> **How to complete this task**
The pictures do not go in the copy. Reproduce the rest of the entries exactly.

> **Exercise data**
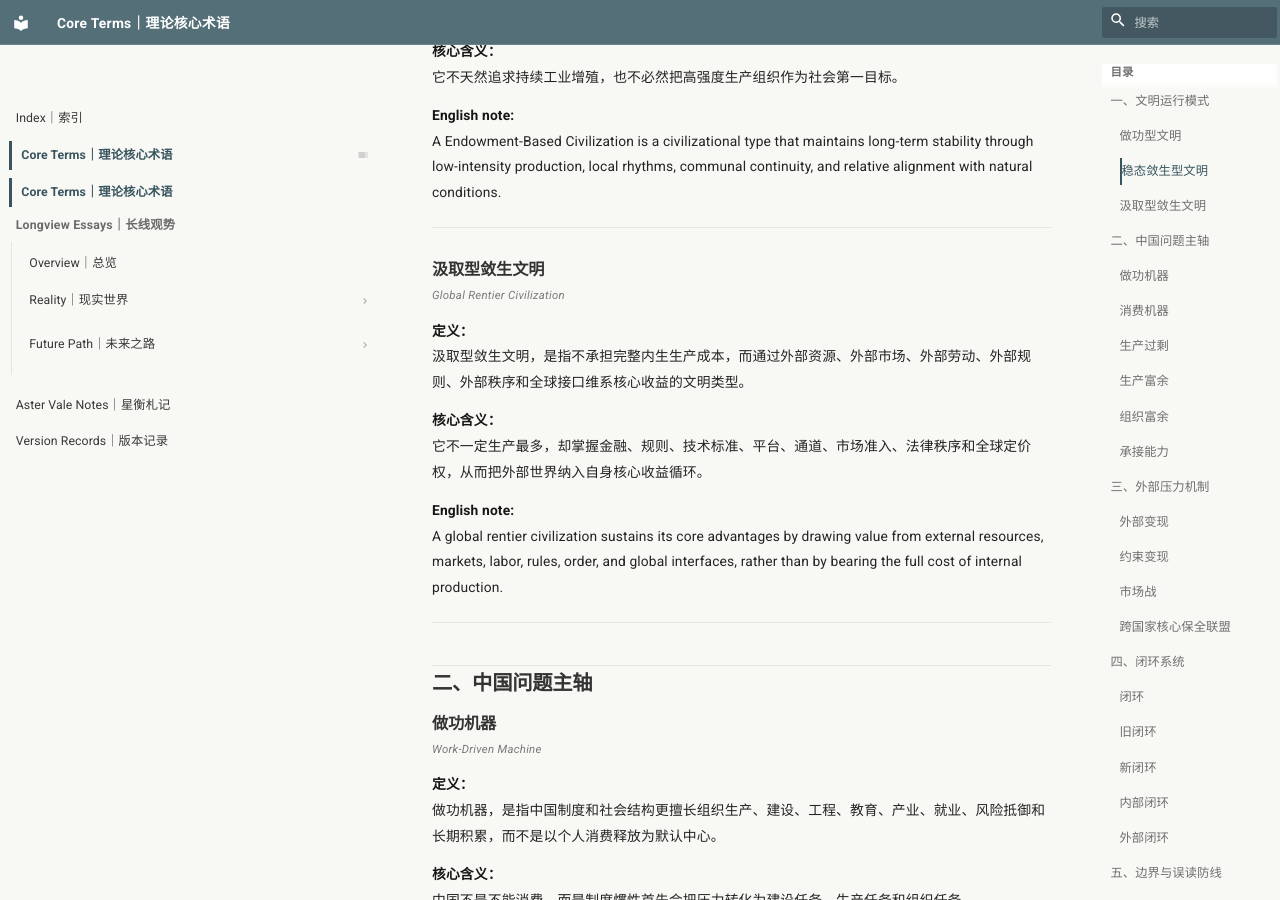
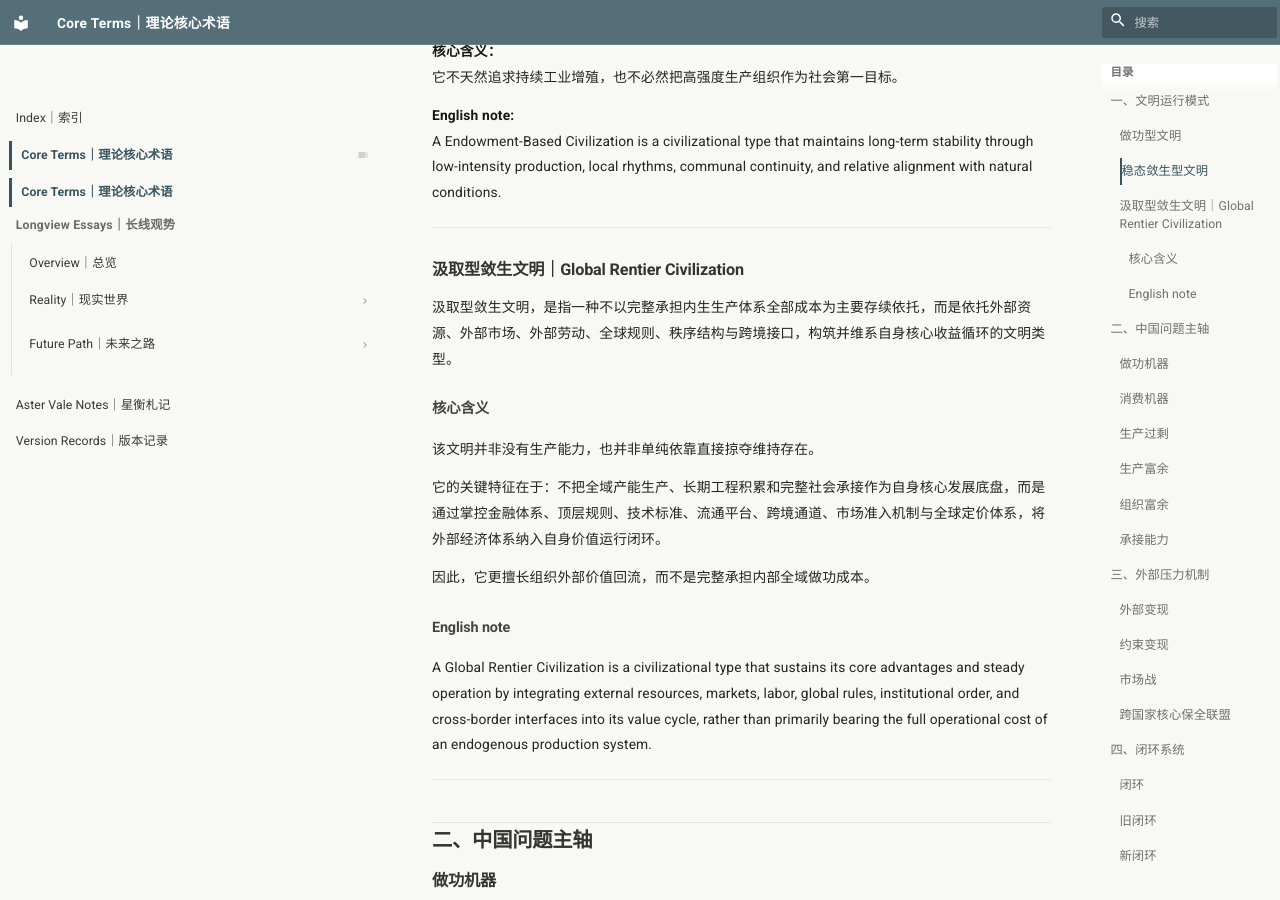
Before and after one commit to guanshi1688/longview-archive, an MkDocs documentation site: the page built from docs/core-terms.md, in a window 1280 px wide and 900 px high, scrolled down 1171 px. Built offline with MkDocs 1.6.1 and Material for MkDocs 9.7.7, drawn with Linux system fonts in a browser that asks for light colours.

Commit message:
Update core-terms.md

```diff
--- a/docs/core-terms.md
+++ b/docs/core-terms.md
@@ -52,18 +52,21 @@ A Endowment-Based Civilization is a civilizational type that maintains long-term
 
 ---
 
-### 汲取型敛生文明
+### 汲取型敛生文明｜Global Rentier Civilization
 
-<span class="term-en">Global Rentier Civilization</span>
+汲取型敛生文明，是指一种不以完整承担内生生产体系全部成本为主要存续依托，而是依托外部资源、外部市场、外部劳动、全球规则、秩序结构与跨境接口，构筑并维系自身核心收益循环的文明类型。
 
-**定义：**
-汲取型敛生文明，是指不承担完整内生生产成本，而通过外部资源、外部市场、外部劳动、外部规则、外部秩序和全球接口维系核心收益的文明类型。
+#### 核心含义
 
-**核心含义：**
-它不一定生产最多，却掌握金融、规则、技术标准、平台、通道、市场准入、法律秩序和全球定价权，从而把外部世界纳入自身核心收益循环。
+该文明并非没有生产能力，也并非单纯依靠直接掠夺维持存在。
 
-**English note:**
-A global rentier civilization sustains its core advantages by drawing value from external resources, markets, labor, rules, order, and global interfaces, rather than by bearing the full cost of internal production.
+它的关键特征在于：不把全域产能生产、长期工程积累和完整社会承接作为自身核心发展底盘，而是通过掌控金融体系、顶层规则、技术标准、流通平台、跨境通道、市场准入机制与全球定价体系，将外部经济体系纳入自身价值运行闭环。
+
+因此，它更擅长组织外部价值回流，而不是完整承担内部全域做功成本。
+
+#### English note
+
+A Global Rentier Civilization is a civilizational type that sustains its core advantages and steady operation by integrating external resources, markets, labor, global rules, institutional order, and cross-border interfaces into its value cycle, rather than primarily bearing the full operational cost of an endogenous production system.
 
 ---
 
```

> **Expected output**
Before and after one commit to guanshi1688/longview-archive, an MkDocs documentation site: the page built from docs/core-terms.md, in a window 1280 px wide and 900 px high, scrolled down 1171 px. Built offline with MkDocs 1.6.1 and Material for MkDocs 9.7.7, drawn with Linux system fonts in a browser that asks for light colours.

Commit message:
Update core-terms.md

```diff
--- a/docs/core-terms.md
+++ b/docs/core-terms.md
@@ -52,18 +52,21 @@ A Endowment-Based Civilization is a civilizational type that maintains long-term
 
 ---
 
-### 汲取型敛生文明
+### 汲取型敛生文明｜Global Rentier Civilization
 
-<span class="term-en">Global Rentier Civilization</span>
+汲取型敛生文明，是指一种不以完整承担内生生产体系全部成本为主要存续依托，而是依托外部资源、外部市场、外部劳动、全球规则、秩序结构与跨境接口，构筑并维系自身核心收益循环的文明类型。
 
-**定义：**
-汲取型敛生文明，是指不承担完整内生生产成本，而通过外部资源、外部市场、外部劳动、外部规则、外部秩序和全球接口维系核心收益的文明类型。
+#### 核心含义
 
-**核心含义：**
-它不一定生产最多，却掌握金融、规则、技术标准、平台、通道、市场准入、法律秩序和全球定价权，从而把外部世界纳入自身核心收益循环。
+该文明并非没有生产能力，也并非单纯依靠直接掠夺维持存在。
 
-**English note:**
-A global rentier civilization sustains its core advantages by drawing value from external resources, markets, labor, rules, order, and global interfaces, rather than by bearing the full cost of internal production.
+它的关键特征在于：不把全域产能生产、长期工程积累和完整社会承接作为自身核心发展底盘，而是通过掌控金融体系、顶层规则、技术标准、流通平台、跨境通道、市场准入机制与全球定价体系，将外部经济体系纳入自身价值运行闭环。
+
+因此，它更擅长组织外部价值回流，而不是完整承担内部全域做功成本。
+
+#### English note
+
+A Global Rentier Civilization is a civilizational type that sustains its core advantages and steady operation by integrating external resources, markets, labor, global rules, institutional order, and cross-border interfaces into its value cycle, rather than primarily bearing the full operational cost of an endogenous production system.
 
 ---
 
```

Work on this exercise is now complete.